Some of the dissidents have been Slavs – Russians, Ukrainians or ex-Catholic Carpatho-Russians – others have been Western converts – Finnish, American, French, Estonian or ex-Anglican. Here we look at the dissidents, originally Russophobic, pro-Kerensky aristocrats from Saint Petersburg, who, leaving Russia, then the Church outside Russia and then the Church inside Russia for Constantinople, over 80 years ago formed the Rue Daru jurisdiction in Paris. After nearly a year without a leader, they are now hoping to elect a new archbishop in November 2013.
Although issued from the Russian Tradition and even claiming to belong to it, since they left the Mother-Church these dissidents have gradually become more and more Westernised and absorbed into the US and Turkish-controlled Greek Patriarchate in Istanbul. This can clearly be seen in their forsaking of the Orthodox liturgical calendar and Orthodox liturgical, dogmatic and pastoral practices for modernist, Western, secular practices. This simultaneous Westernisation and Hellenisation is inevitable and can only be avoided by their leaving schism and taking the path back to the Mother-Church.
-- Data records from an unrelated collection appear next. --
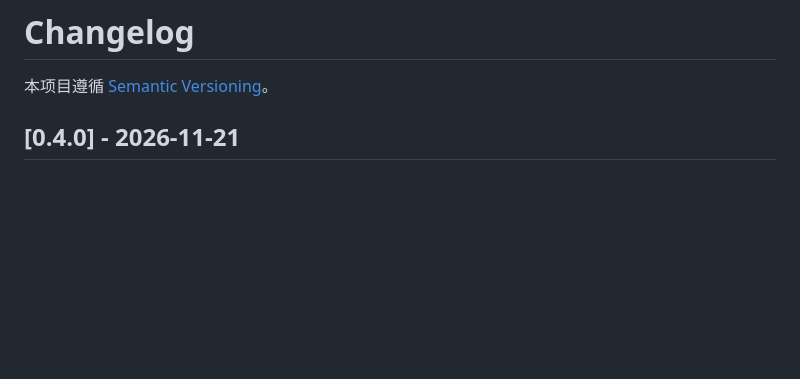
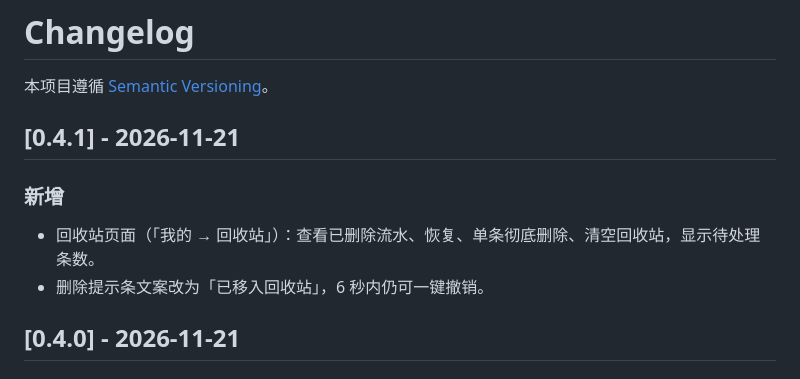
Before and after one commit to Mowendao/free-ledger, a Markdown page: CHANGELOG.md, the part around the change. Drawn GitHub-style; blank space fills up the shorter version.

```diff
--- a/CHANGELOG.md
+++ b/CHANGELOG.md
@@ -1,6 +1,13 @@
 # Changelog
 
 本项目遵循 [Semantic Versioning](https://semver.org/lang/zh-CN/)。
+
+## [0.4.1] - 2026-11-21
+
+### 新增
+
+- 回收站页面（「我的 → 回收站」）：查看已删除流水、恢复、单条彻底删除、清空回收站，显示待处理条数。
+- 删除提示条文案改为「已移入回收站」，6 秒内仍可一键撤销。
 
 ## [0.4.0] - 2026-11-21
 
```
Also changed, not shown: README.md (+6 -2 lines), docs/privacy.md (+1 -1 lines), docs/screenshots/trash.png (added), 10 other files.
If, after the election of a new archbishop, they cannot return to the Mother-Church, they will consign themselves to remaining a small archdiocese of the Patriarchate of Constantinople, perhaps 5,000 in number in all, most of their parishes set up in temporary or rented premises and less than 25 strong. Their ethos will continue to be intellectual, not spiritual, philosophical, not theological, disincarnate, not incarnate, with mainly untrained clergy, without a living Tradition and without a Mother-Church, yet dependent on the Russian Church for vestments, literature, musical culture and people to fill its small parishes. Clearly, eventually, they will disappear, absorbed into Greek Church structures and practices.
However, if, after the election of a new archbishop, they can return to the Mother-Church, they will be able to rejoin the multinational and multilingual free Russian Orthodox Church, fifty times bigger than the tiny and captive Patriarchate of Constantinople. They will be able to take part in the construction of the Metropolia of Western Europe, with its hundreds and hundreds of real parishes and historic churches all over Western Europe, the stepping-stone to a future new Local Church and yet at the same time authentically faithful to the Russian Orthodox Tradition and Church in all ways. Local and Faithful, or Westernised and Hellenised: this is the choice that they face.